What the task asks:
Every line of the data that contains the string "with" must be copied.
[Supplied data]
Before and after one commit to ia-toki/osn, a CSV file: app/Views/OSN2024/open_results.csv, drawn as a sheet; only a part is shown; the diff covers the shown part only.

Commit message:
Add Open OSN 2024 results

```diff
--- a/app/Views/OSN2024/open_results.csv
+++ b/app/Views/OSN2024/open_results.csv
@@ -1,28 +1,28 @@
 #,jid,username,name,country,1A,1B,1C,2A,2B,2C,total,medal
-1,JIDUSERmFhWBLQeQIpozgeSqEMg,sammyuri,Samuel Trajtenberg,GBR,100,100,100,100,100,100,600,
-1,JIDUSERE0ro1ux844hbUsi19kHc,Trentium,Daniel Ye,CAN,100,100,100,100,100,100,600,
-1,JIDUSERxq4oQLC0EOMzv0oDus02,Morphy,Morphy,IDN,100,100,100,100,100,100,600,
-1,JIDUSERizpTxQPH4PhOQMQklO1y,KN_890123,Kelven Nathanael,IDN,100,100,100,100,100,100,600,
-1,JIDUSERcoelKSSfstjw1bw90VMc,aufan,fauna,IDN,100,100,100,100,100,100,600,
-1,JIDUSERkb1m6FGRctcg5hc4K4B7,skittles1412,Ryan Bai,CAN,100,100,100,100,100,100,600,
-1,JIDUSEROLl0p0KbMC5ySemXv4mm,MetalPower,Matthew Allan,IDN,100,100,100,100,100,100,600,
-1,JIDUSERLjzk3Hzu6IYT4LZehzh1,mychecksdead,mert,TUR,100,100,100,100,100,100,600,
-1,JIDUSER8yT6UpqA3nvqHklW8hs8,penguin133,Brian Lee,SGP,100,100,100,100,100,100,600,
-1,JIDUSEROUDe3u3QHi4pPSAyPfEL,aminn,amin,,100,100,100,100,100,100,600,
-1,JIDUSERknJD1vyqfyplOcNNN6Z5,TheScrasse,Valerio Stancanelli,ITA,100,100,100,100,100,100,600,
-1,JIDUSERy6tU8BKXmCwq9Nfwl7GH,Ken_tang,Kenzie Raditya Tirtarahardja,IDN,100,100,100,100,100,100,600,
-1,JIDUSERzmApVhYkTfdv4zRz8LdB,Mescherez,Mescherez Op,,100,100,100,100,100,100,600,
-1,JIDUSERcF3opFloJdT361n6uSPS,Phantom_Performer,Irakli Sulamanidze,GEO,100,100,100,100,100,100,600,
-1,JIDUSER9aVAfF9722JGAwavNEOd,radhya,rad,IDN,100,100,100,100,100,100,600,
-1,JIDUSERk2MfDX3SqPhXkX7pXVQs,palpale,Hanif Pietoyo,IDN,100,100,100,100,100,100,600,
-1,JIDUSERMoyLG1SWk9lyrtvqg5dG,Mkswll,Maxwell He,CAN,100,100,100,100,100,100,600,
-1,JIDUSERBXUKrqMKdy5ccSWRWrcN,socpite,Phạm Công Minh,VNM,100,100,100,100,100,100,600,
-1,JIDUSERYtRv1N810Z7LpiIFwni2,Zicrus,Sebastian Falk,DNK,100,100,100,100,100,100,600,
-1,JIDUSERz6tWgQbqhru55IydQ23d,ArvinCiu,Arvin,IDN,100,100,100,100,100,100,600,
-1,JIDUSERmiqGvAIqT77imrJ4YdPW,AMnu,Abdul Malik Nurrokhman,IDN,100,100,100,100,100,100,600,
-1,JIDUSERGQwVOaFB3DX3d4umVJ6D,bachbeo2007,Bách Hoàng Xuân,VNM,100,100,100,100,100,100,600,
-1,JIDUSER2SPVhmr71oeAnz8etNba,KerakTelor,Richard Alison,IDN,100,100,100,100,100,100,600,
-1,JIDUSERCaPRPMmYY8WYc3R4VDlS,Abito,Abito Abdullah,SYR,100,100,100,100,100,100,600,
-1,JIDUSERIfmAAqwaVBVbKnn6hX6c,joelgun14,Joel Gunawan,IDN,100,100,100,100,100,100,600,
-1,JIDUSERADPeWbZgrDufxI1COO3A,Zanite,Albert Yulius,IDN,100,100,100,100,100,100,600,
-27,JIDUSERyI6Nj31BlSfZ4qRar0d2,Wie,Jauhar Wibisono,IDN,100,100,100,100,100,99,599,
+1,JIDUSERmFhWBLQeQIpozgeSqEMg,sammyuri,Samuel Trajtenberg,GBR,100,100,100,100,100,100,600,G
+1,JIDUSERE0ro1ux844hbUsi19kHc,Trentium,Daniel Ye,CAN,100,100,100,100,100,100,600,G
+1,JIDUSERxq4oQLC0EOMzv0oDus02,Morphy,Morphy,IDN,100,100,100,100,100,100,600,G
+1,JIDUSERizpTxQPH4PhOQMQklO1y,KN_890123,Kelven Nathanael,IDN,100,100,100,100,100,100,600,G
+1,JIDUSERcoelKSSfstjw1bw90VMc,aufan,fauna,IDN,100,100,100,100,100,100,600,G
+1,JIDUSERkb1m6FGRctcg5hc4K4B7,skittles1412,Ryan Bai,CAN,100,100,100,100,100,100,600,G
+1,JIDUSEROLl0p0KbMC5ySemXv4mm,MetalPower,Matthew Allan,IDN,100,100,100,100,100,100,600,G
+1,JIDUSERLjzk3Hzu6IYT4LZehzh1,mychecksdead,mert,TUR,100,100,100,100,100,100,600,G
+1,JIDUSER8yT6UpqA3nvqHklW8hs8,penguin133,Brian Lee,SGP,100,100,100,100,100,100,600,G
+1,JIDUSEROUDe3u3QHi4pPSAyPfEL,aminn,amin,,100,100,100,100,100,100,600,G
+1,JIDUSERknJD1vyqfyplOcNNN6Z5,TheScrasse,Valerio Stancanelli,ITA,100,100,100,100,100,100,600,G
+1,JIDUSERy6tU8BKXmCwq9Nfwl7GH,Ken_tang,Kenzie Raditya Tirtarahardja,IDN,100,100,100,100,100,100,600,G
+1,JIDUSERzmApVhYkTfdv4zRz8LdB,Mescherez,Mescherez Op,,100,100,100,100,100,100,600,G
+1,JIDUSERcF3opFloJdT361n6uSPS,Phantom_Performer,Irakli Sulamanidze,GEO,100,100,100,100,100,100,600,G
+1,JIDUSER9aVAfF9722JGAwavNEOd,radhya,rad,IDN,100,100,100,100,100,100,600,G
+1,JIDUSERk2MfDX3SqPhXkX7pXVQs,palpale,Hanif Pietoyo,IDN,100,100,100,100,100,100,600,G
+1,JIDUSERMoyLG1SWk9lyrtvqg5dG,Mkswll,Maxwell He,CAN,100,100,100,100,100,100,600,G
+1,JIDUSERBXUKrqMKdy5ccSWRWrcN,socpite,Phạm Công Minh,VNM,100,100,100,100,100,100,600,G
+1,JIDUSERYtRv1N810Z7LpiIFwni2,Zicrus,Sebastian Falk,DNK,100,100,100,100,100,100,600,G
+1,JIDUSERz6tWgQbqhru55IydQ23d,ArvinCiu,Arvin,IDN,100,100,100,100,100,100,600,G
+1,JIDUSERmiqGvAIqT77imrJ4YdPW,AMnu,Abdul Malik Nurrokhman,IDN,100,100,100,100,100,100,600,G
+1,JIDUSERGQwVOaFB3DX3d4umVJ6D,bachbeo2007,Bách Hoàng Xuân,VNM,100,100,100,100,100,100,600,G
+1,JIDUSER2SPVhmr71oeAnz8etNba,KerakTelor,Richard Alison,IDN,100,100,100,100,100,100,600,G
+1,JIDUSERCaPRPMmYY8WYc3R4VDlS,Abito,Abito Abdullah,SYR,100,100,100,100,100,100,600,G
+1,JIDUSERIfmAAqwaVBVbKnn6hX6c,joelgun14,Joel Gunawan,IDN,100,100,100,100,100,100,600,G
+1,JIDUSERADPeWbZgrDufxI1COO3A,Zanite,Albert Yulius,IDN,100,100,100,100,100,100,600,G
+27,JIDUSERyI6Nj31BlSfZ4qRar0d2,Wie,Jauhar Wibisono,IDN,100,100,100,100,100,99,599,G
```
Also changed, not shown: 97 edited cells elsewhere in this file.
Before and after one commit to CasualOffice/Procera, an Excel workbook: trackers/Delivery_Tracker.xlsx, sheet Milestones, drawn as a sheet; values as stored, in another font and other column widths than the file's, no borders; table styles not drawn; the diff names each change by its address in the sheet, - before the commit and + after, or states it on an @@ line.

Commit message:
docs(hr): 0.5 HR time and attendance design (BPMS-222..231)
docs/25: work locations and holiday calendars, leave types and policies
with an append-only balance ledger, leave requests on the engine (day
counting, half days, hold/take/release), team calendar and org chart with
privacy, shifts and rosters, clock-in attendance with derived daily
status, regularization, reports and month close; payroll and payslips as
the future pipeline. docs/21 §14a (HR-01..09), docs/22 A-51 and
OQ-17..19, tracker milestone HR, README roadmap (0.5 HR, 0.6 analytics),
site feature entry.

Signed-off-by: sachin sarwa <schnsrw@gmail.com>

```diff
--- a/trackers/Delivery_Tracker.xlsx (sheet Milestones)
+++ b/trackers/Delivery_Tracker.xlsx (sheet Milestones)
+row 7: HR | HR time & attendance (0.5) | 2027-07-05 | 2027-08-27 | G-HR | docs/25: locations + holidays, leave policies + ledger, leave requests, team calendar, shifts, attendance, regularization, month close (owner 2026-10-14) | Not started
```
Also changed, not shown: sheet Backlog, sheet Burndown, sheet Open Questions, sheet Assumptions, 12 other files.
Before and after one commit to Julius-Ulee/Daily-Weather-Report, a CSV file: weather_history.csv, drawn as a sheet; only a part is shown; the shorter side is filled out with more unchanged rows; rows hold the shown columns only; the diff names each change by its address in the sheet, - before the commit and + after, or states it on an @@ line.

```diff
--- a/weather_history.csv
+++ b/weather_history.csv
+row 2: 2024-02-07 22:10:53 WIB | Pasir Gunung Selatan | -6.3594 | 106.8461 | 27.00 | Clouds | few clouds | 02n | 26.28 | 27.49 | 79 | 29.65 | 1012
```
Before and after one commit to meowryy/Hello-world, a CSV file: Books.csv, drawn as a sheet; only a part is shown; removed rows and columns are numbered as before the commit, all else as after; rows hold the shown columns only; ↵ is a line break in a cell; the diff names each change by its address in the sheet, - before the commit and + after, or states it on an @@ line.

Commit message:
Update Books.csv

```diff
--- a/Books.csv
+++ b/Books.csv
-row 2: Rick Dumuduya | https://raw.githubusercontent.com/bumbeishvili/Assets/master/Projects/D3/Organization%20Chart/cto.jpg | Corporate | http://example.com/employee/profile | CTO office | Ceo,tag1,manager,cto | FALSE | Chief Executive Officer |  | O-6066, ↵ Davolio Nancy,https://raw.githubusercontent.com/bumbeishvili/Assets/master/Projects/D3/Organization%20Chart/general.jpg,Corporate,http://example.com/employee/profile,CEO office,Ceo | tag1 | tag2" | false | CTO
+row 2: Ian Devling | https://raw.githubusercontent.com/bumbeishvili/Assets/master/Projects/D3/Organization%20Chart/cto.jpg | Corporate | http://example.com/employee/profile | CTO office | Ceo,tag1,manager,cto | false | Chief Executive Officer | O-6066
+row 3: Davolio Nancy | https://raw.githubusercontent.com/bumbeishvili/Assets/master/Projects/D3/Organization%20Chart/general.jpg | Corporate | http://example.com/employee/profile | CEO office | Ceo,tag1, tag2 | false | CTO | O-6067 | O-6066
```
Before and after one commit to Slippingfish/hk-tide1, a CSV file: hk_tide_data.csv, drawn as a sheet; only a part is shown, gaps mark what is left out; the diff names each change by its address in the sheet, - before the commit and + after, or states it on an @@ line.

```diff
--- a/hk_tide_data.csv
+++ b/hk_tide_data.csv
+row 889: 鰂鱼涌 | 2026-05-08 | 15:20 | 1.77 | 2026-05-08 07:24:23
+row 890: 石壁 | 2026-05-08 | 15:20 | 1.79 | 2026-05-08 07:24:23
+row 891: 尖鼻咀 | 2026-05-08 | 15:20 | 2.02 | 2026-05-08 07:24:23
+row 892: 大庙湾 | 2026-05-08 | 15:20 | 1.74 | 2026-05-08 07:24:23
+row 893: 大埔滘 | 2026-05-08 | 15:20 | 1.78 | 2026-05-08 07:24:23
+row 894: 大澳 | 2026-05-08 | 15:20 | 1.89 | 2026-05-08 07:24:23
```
[/Supplied data]
Answer section:
with an append-only balance ledger, leave requests on the engine (day
counting, half days, hold/take/release), team calendar and org chart with
privacy, shifts and rosters, clock-in attendance with derived daily
Before and after one commit to Julius-Ulee/Daily-Weather-Report, a CSV file: weather_history.csv, drawn as a sheet; only a part is shown; the shorter side is filled out with more unchanged rows; rows hold the shown columns only; the diff names each change by its address in the sheet, - before the commit and + after, or states it on an @@ line.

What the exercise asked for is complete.